There used to be an expression, "It's so noisy I can't hear myself think." I would suggest that our whole society today is immersed in such a persistent blanket of background noise and so fraught with empty entertainments that it's a wonder anyone can think at all! We need to reclaim Silence & Solitude if we are going to become self-actualizing individuals and not just fashionable modern lemmings, rushing off toward the Cliff; our mortality – with no awareness of our ultimate end. If we can get some taste of Silence & Solitude at this darkening time of the year, we may well be better able to make a good beginning at centering ourselves and going deep the rest of the year. The Winter Solstice Season seems to call us to Silence and Solitude. The symbols and rituals associated with Winter’s Solstice promote a 'quieting down' as the days grow shorter and we are left with less and less light. Attune yourself, therefore, to the dimmed down state of the world at Winter Solstice. Relax, grow quiet; and enjoy the darkness tomorrow night. Seek out a moment of genuine Silence or Solitude and savor it. Embrace moments of Silence & Solitude wherever you may find them the rest of the year.
... The oven alarm went off, and I went up to take the rum cake out. The house now smells of rum and pine! This is the end of my active meditation for now. Later I will turn Lorenna McKennitt’s CD back on and sink into the quiet beyond the allure of tasks needing to be done. Soon thereafter, I will be in bed_ dreaming, perhaps, of my own poetic versions of ‘sugarplums’ and other such delightful things! So mote it be!
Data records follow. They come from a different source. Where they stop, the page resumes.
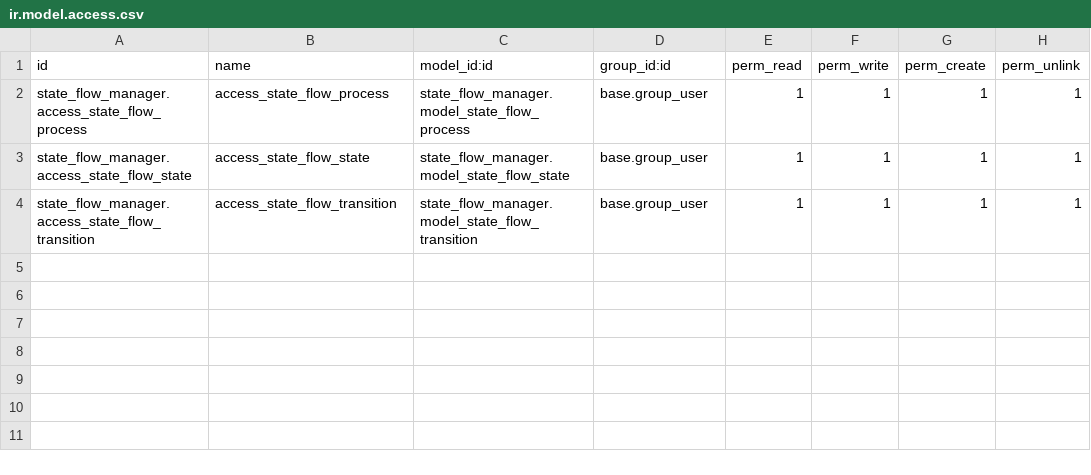
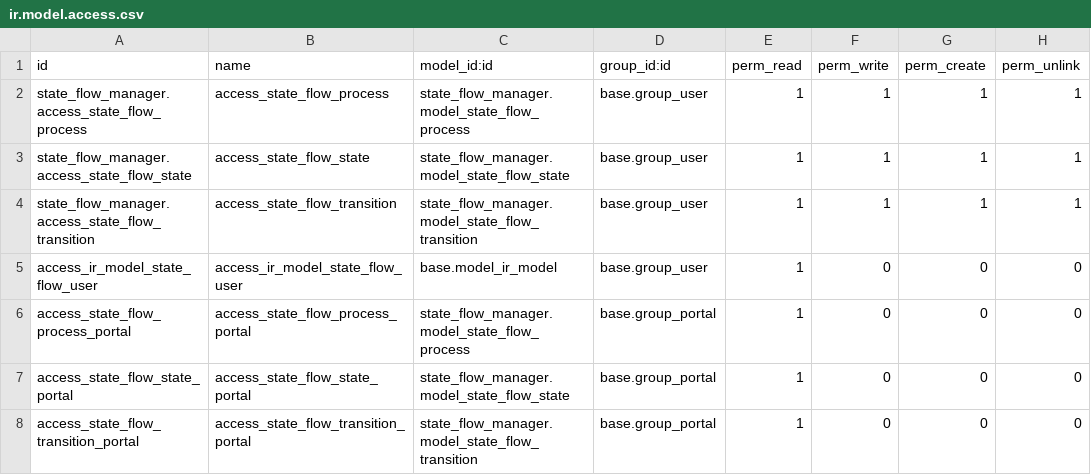
Before and after one commit to SidooSL/state_flow, a CSV file: state_flow_manager/security/ir.model.access.csv, drawn as a sheet; the diff names each change by its address in the sheet, - before the commit and + after, or states it on an @@ line.

```diff
--- a/state_flow_manager/security/ir.model.access.csv
+++ b/state_flow_manager/security/ir.model.access.csv
+row 5: access_ir_model_state_flow_user | access_ir_model_state_flow_user | base.model_ir_model | base.group_user | 1 | 0 | 0 | 0
+row 6: access_state_flow_process_portal | access_state_flow_process_portal | state_flow_manager.model_state_flow_process | base.group_portal | 1 | 0 | 0 | 0
+row 7: access_state_flow_state_portal | access_state_flow_state_portal | state_flow_manager.model_state_flow_state | base.group_portal | 1 | 0 | 0 | 0
+row 8: access_state_flow_transition_portal | access_state_flow_transition_portal | state_flow_manager.model_state_flow_transition | base.group_portal | 1 | 0 | 0 | 0
```
Also changed, not shown: 44 other files.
[An earlier version of this blog posted at MySpace; 12/21/2008]